Revenues from recorded music in the US last year grew 12% to $9.8 billion (£7.42bn) at estimated retail value, according to new figures from the RIAA.
Revenues in 2018 measured at wholesale value also grew 12% to $6.6bn (£5bn).
For the third year in a row, growth was driven by increased revenues from subscription services including Spotify, Apple Music and Amazon Music. Subscriptions reached 50.2 million, up from 35.3m in 2017.
Streaming growth was offset by decreases in digital and download sales. Download album sales were down 25% to $500m (£378.6m), while track sales were down 28% to $490m (£371m).
While the US business is, like the UK, benefiting from the streaming boom, it is not yet back to the peak. The RIAA figures are still some way off the $10.7bn (£8.1bn) in 2007.
Revenues from shipments of physical decreased to $1.15bn (£871m), down 23% from 2017. At estimated retail value, CDs fell 34% to $698m (£528.5m), the first time revenues from CDs were less than $1bn since 1986.

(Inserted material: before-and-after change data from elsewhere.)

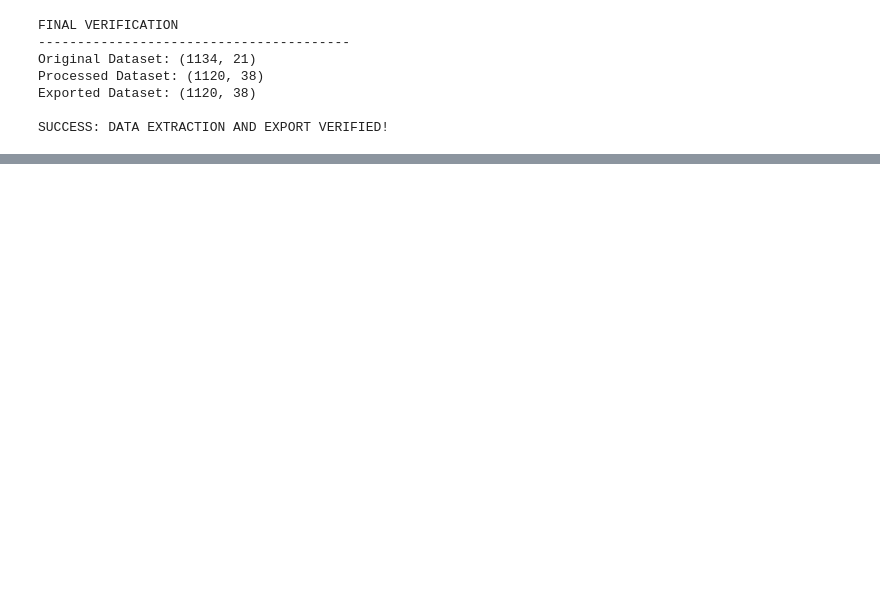
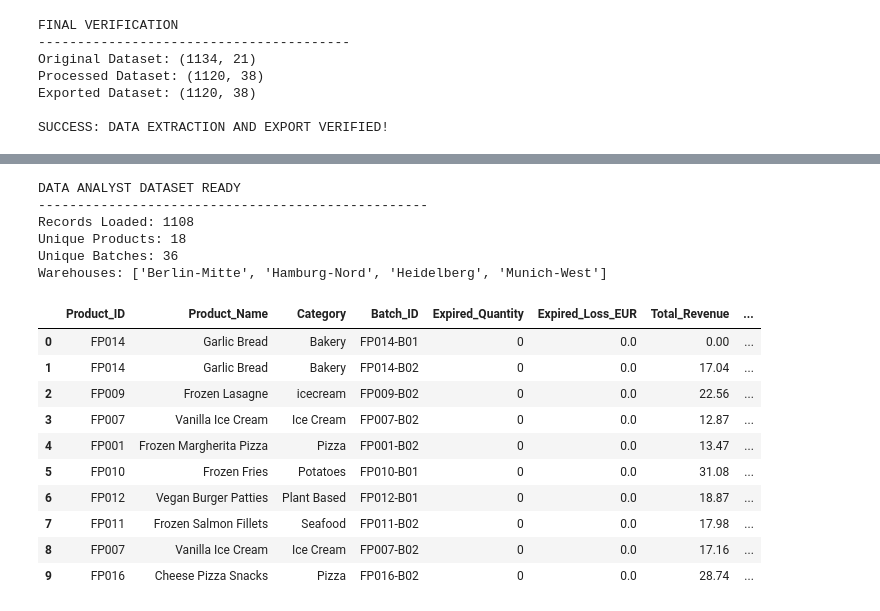
Before and after one commit to shweta2003-22/Mini-Project-Team-7, a Jupyter notebook: Flink_Frozen_Product_Data_Analysis.ipynb, the cells around one changed output, grey strips where cells are left out. Cells and saved outputs as stored; diff of their text form; code cells hidden in the pictures; blank space fills up the shorter version.

```diff
--- a/Flink_Frozen_Product_Data_Analysis.ipynb
+++ b/Flink_Frozen_Product_Data_Analysis.ipynb
@@ -752,0 +718,51 @@ SUCCESS: DATA EXTRACTION AND EXPORT VERIFIED!
+# %%
+import seaborn as sns
+
+sns.set_theme(style="whitegrid", palette="muted")
+plt.rcParams["figure.dpi"] = 110
+
+clean_file = Path("Flink_Preprocessing_Output/Flink_Clean_Data.csv")
+if clean_file.exists():
+    eda_df = pd.read_csv(clean_file)
+    for col in ["Purchase_Date", "Expiry_Date", "Sale_Date"]:
+        eda_df[col] = pd.to_datetime(eda_df[col], errors="coerce")
+elif "clean_df" in globals():
+    eda_df = clean_df.copy()
+else:
+    eda_df = df[df["Data_Quality_Status"] == "Passed"].copy()
+
+eda_df["Unit_Margin"] = eda_df["Unit_Selling_Price"] - eda_df["Purchase_Cost"]
+eda_df["COGS_Sold"] = eda_df["Quantity_Sold"] * eda_df["Purchase_Cost"]
+eda_df["Gross_Profit"] = eda_df["Total_Revenue"] - eda_df["COGS_Sold"]
+eda_df["Expired_Loss_EUR"] = eda_df["Expired_Quantity"] * eda_df["Purchase_Cost"]
+eda_df["Net_Profit_After_Waste"] = eda_df["Gross_Profit"] - eda_df["Expired_Loss_EUR"]
+eda_df["Shelf_Life_Days"] = (eda_df["Expiry_Date"] - eda_df["Purchase_Date"]).dt.days
+eda_df["Days_to_Expiry_at_Sale"] = (eda_df["Expiry_Date"] - eda_df["Sale_Date"]).dt.days
+eda_df["Is_Discounted"] = eda_df["Discount_Percentage"] > 0
+eda_df["Sale_Month"] = eda_df["Sale_Date"].dt.to_period("M").astype(str)
+
+print("DATA ANALYST DATASET READY")
+print("-" * 50)
+print("Records Loaded:", len(eda_df))
+print("Unique Products:", eda_df["Product_ID"].nunique())
+print("Unique Batches:", eda_df["Batch_ID"].nunique())
+print("Warehouses:", eda_df["Warehouse_ID"].dropna().unique().tolist())
+display(eda_df[["Product_ID", "Product_Name", "Category", "Batch_ID", "Expired_Quantity", "Expired_Loss_EUR", "Total_Revenue", "Gross_Profit", "Net_Profit_After_Waste"]].head(10))
+# %% [output]
+DATA ANALYST DATASET READY
+--------------------------------------------------
+Records Loaded: 1108
+Unique Products: 18
+Unique Batches: 36
+Warehouses: ['Berlin-Mitte', 'Hamburg-Nord', 'Heidelberg', 'Munich-West']
+|  | Product_ID | Product_Name | Category | Batch_ID | Expired_Quantity | Expired_Loss_EUR | Total_Revenue | ... |
+| 0 | FP014 | Garlic Bread | Bakery | FP014-B01 | 0 | 0.0 | 0.00 | ... |
+| 1 | FP014 | Garlic Bread | Bakery | FP014-B02 | 0 | 0.0 | 17.04 | ... |
+| 2 | FP009 | Frozen Lasagne | icecream | FP009-B02 | 0 | 0.0 | 22.56 | ... |
+| 3 | FP007 | Vanilla Ice Cream | Ice Cream | FP007-B02 | 0 | 0.0 | 12.87 | ... |
+| 4 | FP001 | Frozen Margherita Pizza | Pizza | FP001-B02 | 0 | 0.0 | 13.47 | ... |
+| 5 | FP010 | Frozen Fries | Potatoes | FP010-B01 | 0 | 0.0 | 31.08 | ... |
+| 6 | FP012 | Vegan Burger Patties | Plant Based | FP012-B01 | 0 | 0.0 | 18.87 | ... |
+| 7 | FP011 | Frozen Salmon Fillets | Seafood | FP011-B02 | 0 | 0.0 | 17.98 | ... |
+| 8 | FP007 | Vanilla Ice Cream | Ice Cream | FP007-B02 | 0 | 0.0 | 17.16 | ... |
+| 9 | FP016 | Cheese Pizza Snacks | Pizza | FP016-B02 | 0 | 0.0 | 28.74 | ... |
```
Also changed, not shown: parts of 45 cells of this notebook.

“Make no mistake, many challenges continue to confront our community,” said RIAA CEO/chairman Mitch Glazier. “As noteworthy as it is for the business to approach $10 billion in revenues again, that only returns US music to its 2007 levels. Stream-ripping, and a lack of accountability for many Big Tech companies that drive down the value of music, remain serious threats as the industry strives for additional growth.”